Much to my relief, the twins have accepted Sarah as one of their own. Or, more accurately, Sarah had demanded that she be included in all activities, and the twins do as they're told! Dan refers to Sarah as the triplet that was 2 1/2 years late.
Since Sarah's birth, Bethie has assumed ownership of Sarah. She acknowledges that I am the primary caregiver, but struggles with the idea that she is not next in line (this became an issue when Sarah started daycare). Bethie keeps an eye out for Sarah, and is mostly sweet, and kind, and loving towards her. It took Katie a little longer to "warm up". She now dotes on Sarah, which Sarah appreciates. Often, Sarah will grab on tightly to Katie in order to give her a hug and a kiss. These "hugs" are painfully long, but Katie endures them. It's very important to Katie that Sarah feels loved.

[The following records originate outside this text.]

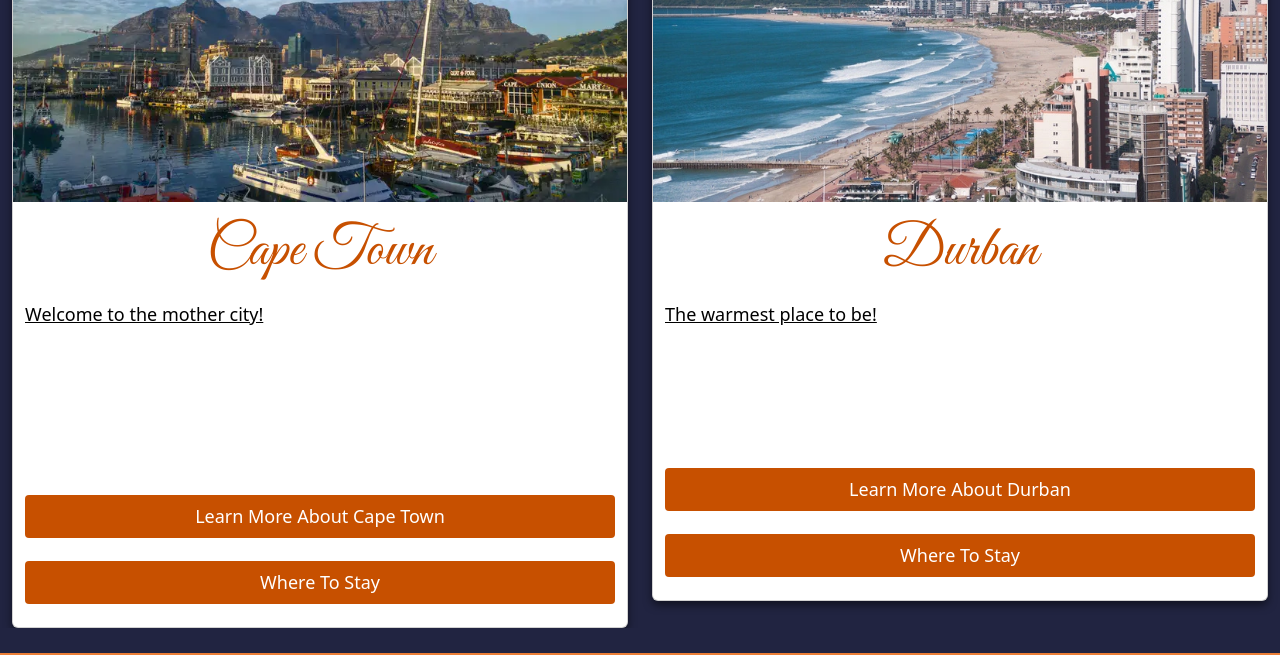
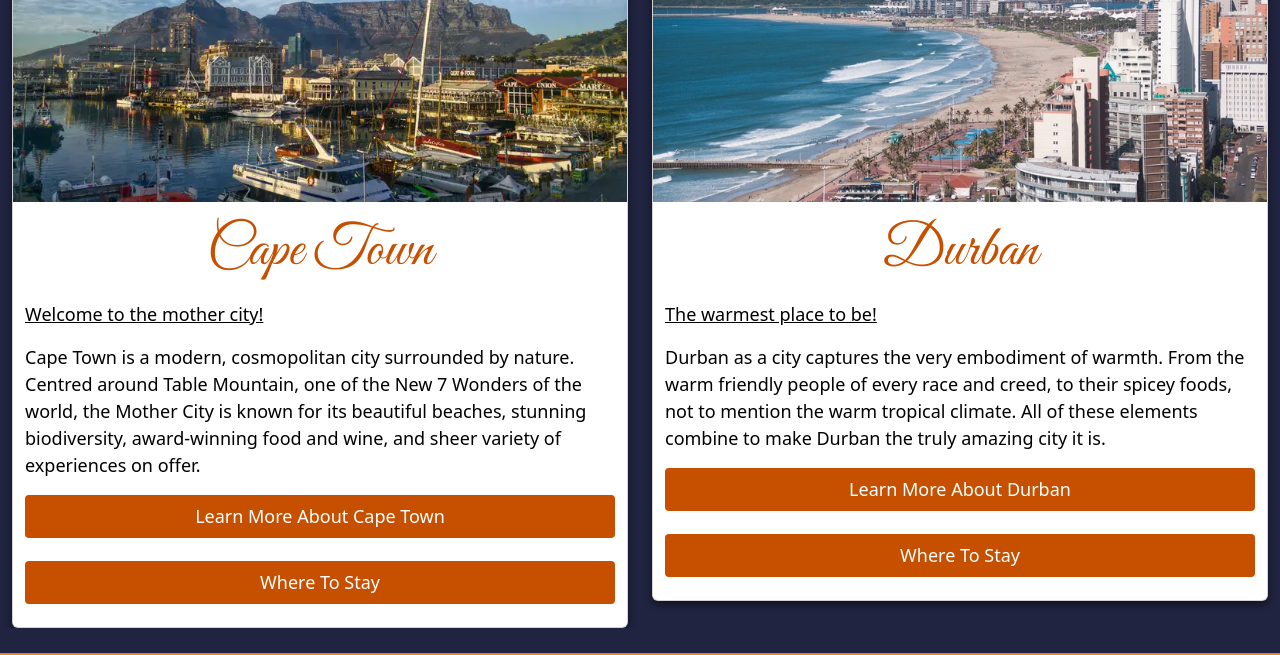
Before and after one commit to SpooshDoosh/Milestone-Project-2-Ubuntu-Holidays, a website: page index.html in a window 1280 px wide. Shown: the part 1414-2069 px from the top of the page. Drawn offline with nearby package versions, Linux system fonts and the light colour scheme.

Commit message:
Update syle.css

```diff
--- a/assets/css/syle.css
+++ b/assets/css/syle.css
@@ -164,6 +164,10 @@ h2.card-heading {
     background-color: #fff;
     color: #000;
     height: fit-content;
+}
+
+.card p {
+    color: #000;
 }
 
 .card2 {
```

This is not always true. The twins sometimes torment Sarah. They grab her blankie and take off. They snatch toys out of her hand. They tease her. And this is what happened the other day. I brought the twins' "Reign of Terror and Frustration" to an end. I said that they were behaving like bullies. I told them that we are judged by how we treat the weakest and the littlest among us. I would not tolerate any member of this family being made to feel helpless. Tears were spilt, apologies extracted, and hugs and kisses were liberally passed around.
But I was angry. I was frustrated. I want so much for there to be a natural equality amongst my children. I want them to know that they are individually, and collectively, important. I don't want the whims of the older children to become an obstacle that Sarah must continuously overcome. I want each of my daughters to feel like they belong, and that they are wanted.
That night I was lying in Katie's bed with both Katie and Bethie between me and the wall. We were discussing all the DVDs we do and don't have (don't worry, I don't "get it" either). Sarah was in her room, tucked into bed for the evening. She began to cry. My blood pressure started to soar (that's how I react to my kids crying) and I try to hurry up this endless goodnight ritual. Bethie said to me "Why is our baby crying?".
Our baby. This is how Katie and Bethie view her. As our baby. She belongs to all of us, and we belong to her. I was thrilled! This is evidence that the twins have truly accepted her. My heart swelled, and I thought "My cup runneth over".